Modification records
────
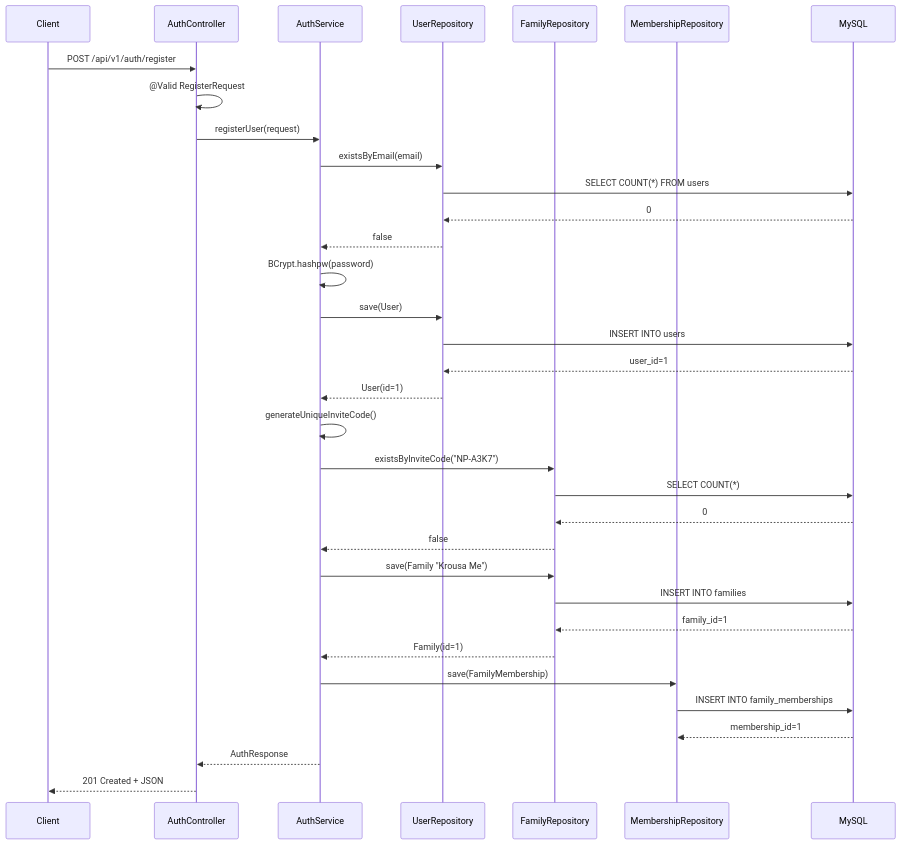
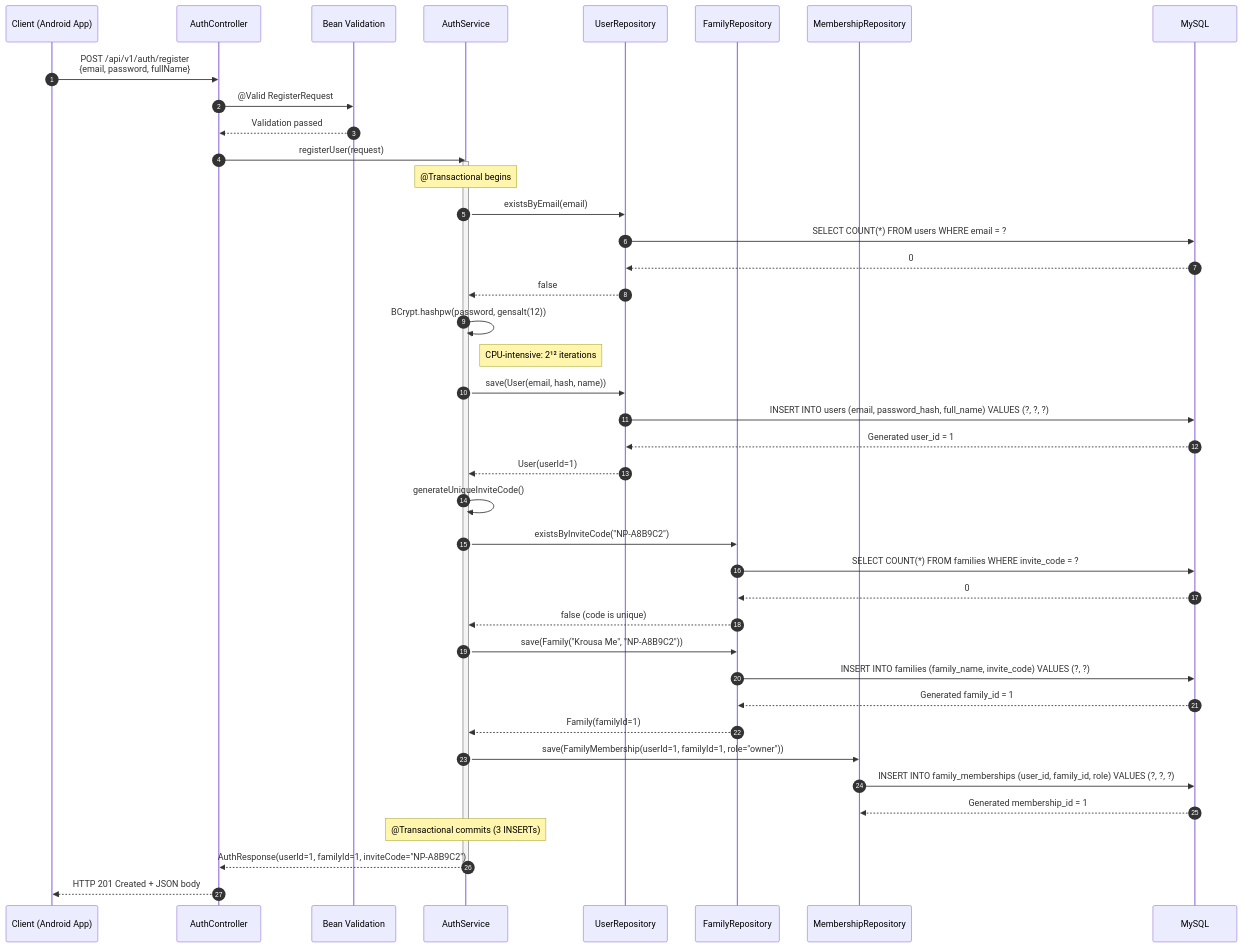
Before and after one commit to thangsaoly/nakpom-backend: the fifth of 7 diagrams in docs/uml-diagrams.md, drawn with Mermaid. The commit also changed other lines of this file and 1 other file, not shown here.

Commit message:
Rewrite UML diagrams: Use Case, Activity, Class, and Sequence with detailed descriptions

````diff
--- a/docs/uml-diagrams.md
+++ b/docs/uml-diagrams.md
@@ -178,44 +358,53 @@
 ```mermaid
 sequenceDiagram
-    participant C as Client
+    autonumber
+    participant C as Client (Android App)
     participant AC as AuthController
+    participant V as Bean Validation
     participant AS as AuthService
     participant UR as UserRepository
     participant FR as FamilyRepository
     participant MR as MembershipRepository
     participant DB as MySQL
 
-    C->>AC: POST /api/v1/auth/register
-    AC->>AC: @Valid RegisterRequest
+    C->>AC: POST /api/v1/auth/register<br/>{email, password, fullName}
+    AC->>V: @Valid RegisterRequest
+    V-->>AC: Validation passed
+
     AC->>AS: registerUser(request)
+    activate AS
+    Note over AS: @Transactional begins
 
     AS->>UR: existsByEmail(email)
-    UR->>DB: SELECT COUNT(*) FROM users
+    UR->>DB: SELECT COUNT(*) FROM users WHERE email = ?
     DB-->>UR: 0
     UR-->>AS: false
 
-    AS->>AS: BCrypt.hashpw(password)
+    AS->>AS: BCrypt.hashpw(password, gensalt(12))
+    Note right of AS: CPU-intensive: 2¹² iterations
 
-    AS->>UR: save(User)
-    UR->>DB: INSERT INTO users
-    DB-->>UR: user_id=1
-    UR-->>AS: User(id=1)
+    AS->>UR: save(User(email, hash, name))
+    UR->>DB: INSERT INTO users (email, password_hash, full_name) VALUES (?, ?, ?)
+    DB-->>UR: Generated user_id = 1
+    UR-->>AS: User(userId=1)
 
     AS->>AS: generateUniqueInviteCode()
-    AS->>FR: existsByInviteCode("NP-A3K7")
-    FR->>DB: SELECT COUNT(*)
+    AS->>FR: existsByInviteCode("NP-A8B9C2")
+    FR->>DB: SELECT COUNT(*) FROM families WHERE invite_code = ?
     DB-->>FR: 0
-    FR-->>AS: false
+    FR-->>AS: false (code is unique)
 
-    AS->>FR: save(Family "Krousa Me")
-    FR->>DB: INSERT INTO families
-    DB-->>FR: family_id=1
-    FR-->>AS: Family(id=1)
+    AS->>FR: save(Family("Krousa Me", "NP-A8B9C2"))
+    FR->>DB: INSERT INTO families (family_name, invite_code) VALUES (?, ?)
+    DB-->>FR: Generated family_id = 1
+    FR-->>AS: Family(familyId=1)
 
-    AS->>MR: save(FamilyMembership)
-    MR->>DB: INSERT INTO family_memberships
-    DB-->>MR: membership_id=1
+    AS->>MR: save(FamilyMembership(userId=1, familyId=1, role="owner"))
+    MR->>DB: INSERT INTO family_memberships (user_id, family_id, role) VALUES (?, ?, ?)
+    DB-->>MR: Generated membership_id = 1
 
-    AS-->>AC: AuthResponse
-    AC-->>C: 201 Created + JSON
+    Note over AS: @Transactional commits (3 INSERTs)
+    AS-->>AC: AuthResponse(userId=1, familyId=1, inviteCode="NP-A8B9C2")
+    deactivate AS
+    AC-->>C: HTTP 201 Created + JSON body
 ```
````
────
Aim of the task:
Omit all pictures and repeat the rest of the records verbatim.

Response:
Before and after one commit to thangsaoly/nakpom-backend: the fifth of 7 diagrams in docs/uml-diagrams.md, drawn with Mermaid. The commit also changed other lines of this file and 1 other file, not shown here.

Commit message:
Rewrite UML diagrams: Use Case, Activity, Class, and Sequence with detailed descriptions

````diff
--- a/docs/uml-diagrams.md
+++ b/docs/uml-diagrams.md
@@ -178,44 +358,53 @@
 ```mermaid
 sequenceDiagram
-    participant C as Client
+    autonumber
+    participant C as Client (Android App)
     participant AC as AuthController
+    participant V as Bean Validation
     participant AS as AuthService
     participant UR as UserRepository
     participant FR as FamilyRepository
     participant MR as MembershipRepository
     participant DB as MySQL
 
-    C->>AC: POST /api/v1/auth/register
-    AC->>AC: @Valid RegisterRequest
+    C->>AC: POST /api/v1/auth/register<br/>{email, password, fullName}
+    AC->>V: @Valid RegisterRequest
+    V-->>AC: Validation passed
+
     AC->>AS: registerUser(request)
+    activate AS
+    Note over AS: @Transactional begins
 
     AS->>UR: existsByEmail(email)
-    UR->>DB: SELECT COUNT(*) FROM users
+    UR->>DB: SELECT COUNT(*) FROM users WHERE email = ?
     DB-->>UR: 0
     UR-->>AS: false
 
-    AS->>AS: BCrypt.hashpw(password)
+    AS->>AS: BCrypt.hashpw(password, gensalt(12))
+    Note right of AS: CPU-intensive: 2¹² iterations
 
-    AS->>UR: save(User)
-    UR->>DB: INSERT INTO users
-    DB-->>UR: user_id=1
-    UR-->>AS: User(id=1)
+    AS->>UR: save(User(email, hash, name))
+    UR->>DB: INSERT INTO users (email, password_hash, full_name) VALUES (?, ?, ?)
+    DB-->>UR: Generated user_id = 1
+    UR-->>AS: User(userId=1)
 
     AS->>AS: generateUniqueInviteCode()
-    AS->>FR: existsByInviteCode("NP-A3K7")
-    FR->>DB: SELECT COUNT(*)
+    AS->>FR: existsByInviteCode("NP-A8B9C2")
+    FR->>DB: SELECT COUNT(*) FROM families WHERE invite_code = ?
     DB-->>FR: 0
-    FR-->>AS: false
+    FR-->>AS: false (code is unique)
 
-    AS->>FR: save(Family "Krousa Me")
-    FR->>DB: INSERT INTO families
-    DB-->>FR: family_id=1
-    FR-->>AS: Family(id=1)
+    AS->>FR: save(Family("Krousa Me", "NP-A8B9C2"))
+    FR->>DB: INSERT INTO families (family_name, invite_code) VALUES (?, ?)
+    DB-->>FR: Generated family_id = 1
+    FR-->>AS: Family(familyId=1)
 
-    AS->>MR: save(FamilyMembership)
-    MR->>DB: INSERT INTO family_memberships
-    DB-->>MR: membership_id=1
+    AS->>MR: save(FamilyMembership(userId=1, familyId=1, role="owner"))
+    MR->>DB: INSERT INTO family_memberships (user_id, family_id, role) VALUES (?, ?, ?)
+    DB-->>MR: Generated membership_id = 1
 
-    AS-->>AC: AuthResponse
-    AC-->>C: 201 Created + JSON
+    Note over AS: @Transactional commits (3 INSERTs)
+    AS-->>AC: AuthResponse(userId=1, familyId=1, inviteCode="NP-A8B9C2")
+    deactivate AS
+    AC-->>C: HTTP 201 Created + JSON body
 ```
````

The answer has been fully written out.